Douglas L. Parker, assistant secretary in charge of the U.S. Department of Labor’s Occupational Safety and Health Administration (OSHA), recently sought to minimize the damage done by the Supreme Court’s decision blocking the agency’s attempt to fulfill President Biden’s order requiring all employers in the United States have their employees vaccinated against COVID-19.
“COVID-19 has been the occupational health issue of our time,” he noted in recent testimony before the House of Representatives Committee on Education and Labor’s Workforce Protections Subcommittee. He added that his agency is “working to finalize a permanent COVID-19 standard to ensure healthcare workers are protected as long as COVID-19 is a threat.”
Sworn in as the new head of OSHA last November, Parker previously served as the chief of the California Division of Occupational Safety and Health (Cal/OSHA) and as deputy assistant secretary for policy for Mine Safety and Health Administration (MSHA) during the Obama administration.
At the hearing, he described the development of an infectious disease standard to apply to high-risk workplaces as a top priority for the agency.

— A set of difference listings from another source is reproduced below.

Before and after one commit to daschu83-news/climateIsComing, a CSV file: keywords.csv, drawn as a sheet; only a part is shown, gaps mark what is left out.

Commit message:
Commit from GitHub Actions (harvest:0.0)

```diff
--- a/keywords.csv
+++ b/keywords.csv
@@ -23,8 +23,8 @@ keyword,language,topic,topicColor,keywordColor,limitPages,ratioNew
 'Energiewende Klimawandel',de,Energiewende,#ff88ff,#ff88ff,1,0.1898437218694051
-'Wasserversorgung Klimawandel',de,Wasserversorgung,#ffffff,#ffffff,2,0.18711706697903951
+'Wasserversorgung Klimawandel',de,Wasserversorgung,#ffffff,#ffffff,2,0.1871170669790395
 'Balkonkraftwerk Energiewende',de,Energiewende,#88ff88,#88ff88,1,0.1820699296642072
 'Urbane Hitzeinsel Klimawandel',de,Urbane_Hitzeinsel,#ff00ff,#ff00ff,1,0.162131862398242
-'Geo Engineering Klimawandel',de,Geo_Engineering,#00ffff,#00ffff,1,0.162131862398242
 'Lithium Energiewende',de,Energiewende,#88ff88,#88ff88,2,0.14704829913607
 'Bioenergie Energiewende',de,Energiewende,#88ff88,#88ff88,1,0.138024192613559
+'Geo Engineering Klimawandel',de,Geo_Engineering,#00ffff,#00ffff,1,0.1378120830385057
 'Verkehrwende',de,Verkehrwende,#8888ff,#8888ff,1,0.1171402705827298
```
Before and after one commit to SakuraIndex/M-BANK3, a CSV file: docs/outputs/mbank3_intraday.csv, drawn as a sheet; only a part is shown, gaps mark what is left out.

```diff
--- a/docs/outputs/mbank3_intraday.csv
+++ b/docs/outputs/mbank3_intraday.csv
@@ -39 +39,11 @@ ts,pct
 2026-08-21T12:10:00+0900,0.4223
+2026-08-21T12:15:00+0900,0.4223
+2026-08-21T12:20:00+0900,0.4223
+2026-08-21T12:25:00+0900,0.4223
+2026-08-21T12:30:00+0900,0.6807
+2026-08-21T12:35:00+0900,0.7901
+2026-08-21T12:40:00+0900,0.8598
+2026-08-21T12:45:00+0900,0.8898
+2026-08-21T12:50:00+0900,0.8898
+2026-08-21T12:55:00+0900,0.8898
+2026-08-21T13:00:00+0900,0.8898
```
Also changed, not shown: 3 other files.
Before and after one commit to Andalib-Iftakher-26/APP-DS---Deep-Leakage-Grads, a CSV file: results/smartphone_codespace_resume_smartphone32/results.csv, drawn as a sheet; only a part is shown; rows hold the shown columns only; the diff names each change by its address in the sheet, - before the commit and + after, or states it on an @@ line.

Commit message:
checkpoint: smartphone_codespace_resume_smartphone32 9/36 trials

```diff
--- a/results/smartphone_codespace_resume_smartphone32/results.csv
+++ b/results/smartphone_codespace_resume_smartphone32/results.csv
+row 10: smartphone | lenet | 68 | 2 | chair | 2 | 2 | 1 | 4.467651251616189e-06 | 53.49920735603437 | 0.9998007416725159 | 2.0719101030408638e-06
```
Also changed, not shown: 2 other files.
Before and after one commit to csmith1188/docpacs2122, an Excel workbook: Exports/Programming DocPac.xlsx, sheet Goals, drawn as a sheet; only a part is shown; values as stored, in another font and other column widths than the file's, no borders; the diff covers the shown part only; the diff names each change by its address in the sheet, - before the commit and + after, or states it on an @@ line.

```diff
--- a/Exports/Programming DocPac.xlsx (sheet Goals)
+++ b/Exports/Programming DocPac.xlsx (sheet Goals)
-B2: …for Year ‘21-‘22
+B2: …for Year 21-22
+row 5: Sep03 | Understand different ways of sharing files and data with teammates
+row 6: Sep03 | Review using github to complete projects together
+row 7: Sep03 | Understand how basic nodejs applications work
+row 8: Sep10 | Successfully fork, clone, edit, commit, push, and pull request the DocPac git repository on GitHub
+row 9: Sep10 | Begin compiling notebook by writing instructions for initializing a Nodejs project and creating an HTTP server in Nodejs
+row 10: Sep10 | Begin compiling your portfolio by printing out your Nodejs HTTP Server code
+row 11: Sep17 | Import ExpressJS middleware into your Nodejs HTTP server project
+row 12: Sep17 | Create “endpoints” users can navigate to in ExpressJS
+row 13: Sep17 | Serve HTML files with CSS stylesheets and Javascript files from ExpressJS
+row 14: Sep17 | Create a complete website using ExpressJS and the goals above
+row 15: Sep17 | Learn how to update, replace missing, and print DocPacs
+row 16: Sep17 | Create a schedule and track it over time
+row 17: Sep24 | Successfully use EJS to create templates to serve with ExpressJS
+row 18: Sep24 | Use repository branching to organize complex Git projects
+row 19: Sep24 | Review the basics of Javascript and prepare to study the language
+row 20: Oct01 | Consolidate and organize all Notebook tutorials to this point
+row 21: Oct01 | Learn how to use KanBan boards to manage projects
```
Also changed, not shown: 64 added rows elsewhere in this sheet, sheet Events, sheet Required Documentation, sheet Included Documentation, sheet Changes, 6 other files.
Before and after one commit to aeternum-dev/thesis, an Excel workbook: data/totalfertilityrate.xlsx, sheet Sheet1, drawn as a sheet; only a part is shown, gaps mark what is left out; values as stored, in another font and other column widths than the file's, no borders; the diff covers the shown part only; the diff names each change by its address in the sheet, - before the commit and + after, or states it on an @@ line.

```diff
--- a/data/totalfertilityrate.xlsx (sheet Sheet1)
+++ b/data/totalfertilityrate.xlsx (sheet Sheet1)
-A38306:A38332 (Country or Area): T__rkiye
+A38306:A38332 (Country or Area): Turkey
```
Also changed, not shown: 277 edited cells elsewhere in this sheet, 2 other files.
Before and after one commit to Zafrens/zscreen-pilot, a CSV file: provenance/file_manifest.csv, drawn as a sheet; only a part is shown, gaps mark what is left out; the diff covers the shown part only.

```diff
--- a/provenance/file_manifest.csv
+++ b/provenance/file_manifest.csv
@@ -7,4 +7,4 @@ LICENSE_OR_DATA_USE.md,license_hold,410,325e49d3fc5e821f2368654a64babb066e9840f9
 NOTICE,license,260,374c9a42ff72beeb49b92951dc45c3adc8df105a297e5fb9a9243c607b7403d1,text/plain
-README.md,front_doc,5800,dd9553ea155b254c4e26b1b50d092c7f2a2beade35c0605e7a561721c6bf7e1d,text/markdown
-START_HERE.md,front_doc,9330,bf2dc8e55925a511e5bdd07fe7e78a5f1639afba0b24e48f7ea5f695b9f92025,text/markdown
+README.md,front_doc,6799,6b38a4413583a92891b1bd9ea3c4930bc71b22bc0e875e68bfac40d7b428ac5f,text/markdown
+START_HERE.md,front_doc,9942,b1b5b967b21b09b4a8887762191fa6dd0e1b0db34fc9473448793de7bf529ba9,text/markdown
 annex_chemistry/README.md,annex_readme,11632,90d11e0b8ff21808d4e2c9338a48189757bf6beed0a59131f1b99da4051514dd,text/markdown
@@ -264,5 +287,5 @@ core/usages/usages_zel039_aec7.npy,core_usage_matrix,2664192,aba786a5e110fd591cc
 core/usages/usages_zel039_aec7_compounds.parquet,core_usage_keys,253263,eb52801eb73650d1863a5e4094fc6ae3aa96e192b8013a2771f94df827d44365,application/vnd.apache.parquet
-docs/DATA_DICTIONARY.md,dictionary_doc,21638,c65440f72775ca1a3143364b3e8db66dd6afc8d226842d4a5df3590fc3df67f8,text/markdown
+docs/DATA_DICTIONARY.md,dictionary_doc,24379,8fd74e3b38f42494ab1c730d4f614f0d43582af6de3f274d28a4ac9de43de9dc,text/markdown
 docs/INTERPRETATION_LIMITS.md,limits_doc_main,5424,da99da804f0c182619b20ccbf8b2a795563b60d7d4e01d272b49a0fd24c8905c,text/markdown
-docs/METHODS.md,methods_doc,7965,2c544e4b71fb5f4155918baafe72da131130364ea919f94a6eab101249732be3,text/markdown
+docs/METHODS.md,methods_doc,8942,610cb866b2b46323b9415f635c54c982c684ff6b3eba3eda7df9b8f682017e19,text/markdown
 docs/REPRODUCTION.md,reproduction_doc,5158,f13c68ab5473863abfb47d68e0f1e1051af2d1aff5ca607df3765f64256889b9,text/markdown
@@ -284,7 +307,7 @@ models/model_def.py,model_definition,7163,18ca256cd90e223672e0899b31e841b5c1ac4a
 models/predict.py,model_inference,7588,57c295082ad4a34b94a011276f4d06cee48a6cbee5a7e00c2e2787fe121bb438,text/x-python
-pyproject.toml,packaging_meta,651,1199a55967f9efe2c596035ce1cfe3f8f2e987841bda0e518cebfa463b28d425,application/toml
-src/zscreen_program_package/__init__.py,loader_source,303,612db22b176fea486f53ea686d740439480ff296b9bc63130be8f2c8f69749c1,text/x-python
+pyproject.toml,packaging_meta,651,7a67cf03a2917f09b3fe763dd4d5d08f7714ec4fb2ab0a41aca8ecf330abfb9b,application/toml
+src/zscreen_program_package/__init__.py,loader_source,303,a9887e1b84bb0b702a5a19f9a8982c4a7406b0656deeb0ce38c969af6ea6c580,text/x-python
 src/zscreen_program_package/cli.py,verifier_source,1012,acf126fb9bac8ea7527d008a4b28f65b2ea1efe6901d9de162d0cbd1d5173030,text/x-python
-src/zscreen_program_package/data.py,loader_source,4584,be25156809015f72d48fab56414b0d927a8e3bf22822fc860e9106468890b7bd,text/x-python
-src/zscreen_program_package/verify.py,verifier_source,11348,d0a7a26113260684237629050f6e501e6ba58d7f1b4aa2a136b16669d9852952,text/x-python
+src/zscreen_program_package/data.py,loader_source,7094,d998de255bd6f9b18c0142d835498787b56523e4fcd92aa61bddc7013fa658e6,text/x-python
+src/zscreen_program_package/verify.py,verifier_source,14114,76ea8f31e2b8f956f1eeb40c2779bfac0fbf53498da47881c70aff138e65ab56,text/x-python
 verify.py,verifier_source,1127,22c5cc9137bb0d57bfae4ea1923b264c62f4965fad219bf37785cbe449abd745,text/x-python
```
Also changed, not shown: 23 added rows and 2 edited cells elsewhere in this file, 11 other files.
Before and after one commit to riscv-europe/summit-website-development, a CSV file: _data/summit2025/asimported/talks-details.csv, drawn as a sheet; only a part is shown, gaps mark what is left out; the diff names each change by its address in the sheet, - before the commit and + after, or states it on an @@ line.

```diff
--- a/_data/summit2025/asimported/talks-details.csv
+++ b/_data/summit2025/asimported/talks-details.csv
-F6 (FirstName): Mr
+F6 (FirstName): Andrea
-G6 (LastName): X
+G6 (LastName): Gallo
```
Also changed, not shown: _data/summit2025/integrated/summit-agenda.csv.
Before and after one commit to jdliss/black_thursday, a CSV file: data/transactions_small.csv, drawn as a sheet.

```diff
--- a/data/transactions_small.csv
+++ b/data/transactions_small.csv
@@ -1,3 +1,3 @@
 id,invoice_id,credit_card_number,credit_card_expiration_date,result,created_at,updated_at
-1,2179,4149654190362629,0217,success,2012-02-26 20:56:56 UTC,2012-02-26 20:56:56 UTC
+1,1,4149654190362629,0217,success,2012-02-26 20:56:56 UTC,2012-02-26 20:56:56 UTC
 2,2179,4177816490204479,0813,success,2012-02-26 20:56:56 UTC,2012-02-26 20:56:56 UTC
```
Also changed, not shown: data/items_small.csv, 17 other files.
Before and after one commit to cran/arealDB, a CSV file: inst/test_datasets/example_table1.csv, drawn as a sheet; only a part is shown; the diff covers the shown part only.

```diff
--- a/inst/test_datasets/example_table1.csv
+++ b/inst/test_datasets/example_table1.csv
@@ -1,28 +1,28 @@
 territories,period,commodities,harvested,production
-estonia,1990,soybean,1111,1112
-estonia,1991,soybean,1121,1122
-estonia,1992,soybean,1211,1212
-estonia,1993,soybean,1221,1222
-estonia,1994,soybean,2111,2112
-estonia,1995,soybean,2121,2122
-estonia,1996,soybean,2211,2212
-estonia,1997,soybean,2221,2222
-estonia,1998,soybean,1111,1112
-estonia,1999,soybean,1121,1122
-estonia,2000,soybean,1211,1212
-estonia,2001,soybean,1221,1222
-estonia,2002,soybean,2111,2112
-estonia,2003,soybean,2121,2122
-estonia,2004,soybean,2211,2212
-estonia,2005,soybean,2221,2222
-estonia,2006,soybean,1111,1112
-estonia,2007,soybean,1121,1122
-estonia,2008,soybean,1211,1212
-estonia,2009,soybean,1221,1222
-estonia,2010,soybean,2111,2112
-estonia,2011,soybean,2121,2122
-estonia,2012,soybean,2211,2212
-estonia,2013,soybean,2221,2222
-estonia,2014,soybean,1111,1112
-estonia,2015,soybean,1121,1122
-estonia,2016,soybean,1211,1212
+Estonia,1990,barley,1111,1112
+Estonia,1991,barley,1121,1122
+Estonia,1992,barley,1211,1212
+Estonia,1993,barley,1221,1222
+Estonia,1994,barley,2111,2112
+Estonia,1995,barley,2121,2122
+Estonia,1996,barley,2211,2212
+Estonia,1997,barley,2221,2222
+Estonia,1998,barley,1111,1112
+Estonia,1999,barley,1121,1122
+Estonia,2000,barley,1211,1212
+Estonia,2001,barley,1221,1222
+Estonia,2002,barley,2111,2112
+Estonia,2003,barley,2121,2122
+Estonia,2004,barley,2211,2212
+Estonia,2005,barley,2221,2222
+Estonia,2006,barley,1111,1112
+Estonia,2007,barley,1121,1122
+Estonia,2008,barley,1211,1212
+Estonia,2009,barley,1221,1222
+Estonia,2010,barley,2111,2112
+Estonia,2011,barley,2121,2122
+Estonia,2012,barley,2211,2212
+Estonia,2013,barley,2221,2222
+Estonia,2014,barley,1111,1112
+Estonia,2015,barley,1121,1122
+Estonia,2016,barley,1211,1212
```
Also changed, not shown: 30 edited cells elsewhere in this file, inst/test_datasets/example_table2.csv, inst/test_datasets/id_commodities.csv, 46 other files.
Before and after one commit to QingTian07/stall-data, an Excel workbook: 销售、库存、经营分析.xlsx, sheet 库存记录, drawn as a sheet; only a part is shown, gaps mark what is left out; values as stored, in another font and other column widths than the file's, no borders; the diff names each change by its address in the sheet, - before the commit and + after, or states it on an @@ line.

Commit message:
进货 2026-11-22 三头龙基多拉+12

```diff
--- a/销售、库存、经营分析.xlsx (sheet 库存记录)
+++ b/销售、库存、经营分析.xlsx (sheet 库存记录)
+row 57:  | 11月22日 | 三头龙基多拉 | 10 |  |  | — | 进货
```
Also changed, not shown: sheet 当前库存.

Had one been in place prior to the pandemic, he argued, “OSHA would have been in a better position to address COVID.”
However, he did not provide a target date for when the new standard would be issued. Unlike the Emergency Temporary Standard (ETS) on COVID that was met with such fierce opposition and was struck down by the Supreme Court, this time the agency will follow all of the notice and public comment procedures normally required for the development of a federal regulation.
This delay does not mean OSHA is waiting for the new rule to take action on COVID, he pointed out to the legislators. Since early 2021, agency staff have conducted 1,826 COVID-19 related inspections in healthcare facilities, with an additional 701 inspections conducted by state plans. The agency also has responded to complaints filed by workers in other industries.
In addition, Parker observed that in March OSHA launched a COVID-19 enforcement initiative to focus on evaluating and ensuring the readiness of hospitals and skilled nursing care facilities to protect workers in the event of surges in COVID-19 patients.
“While COVID-19 remains a priority, we are also looking ahead to ensure workers in the highest risk workplaces are protected against future infectious disease outbreaks and pandemics,” Parker said. “Those efforts include developing an infectious disease standard to ensure healthcare workers are protected in future pandemics and developing infectious disease preparedness training so all workplaces can be more prepared.”
Attorneys for the Seyfarth Shaw law firm commented that “employers may be happy to hear that OSHA is not planning to propose a permanent COVID-19 vaccinate-or-test regulation similar to the ETS stayed by the U.S. Supreme Court on Jan. 13, 2022.”
Parker also took his testimony as an opportunity to inform the representatives about some of OSHA’s other top priorities for the near future. These include a new indoor and outdoor heat standard, addressing workplace violence in healthcare, and bolstering recordkeeping regulations.
He also thanked the members of the Education and Labor Committee for providing more than $100 million in supplemental funding through the American Rescue Plan legislation that he said will help support and strengthen OSHA’s enforcement and regulatory efforts, which he said lacked needed resources during the Trump administration.
Parker informed the committee that his agency also is working to expand and diversify its staff through recruitment and workforce development and is preparing to pilot an apprenticeship program to develop safety technicians into future inspectors. He also said OSHA has launched new intensive leadership training to ensure that it has a pipeline of future senior managers “equipped to make OSHA a more resilient, innovative and effective agency.”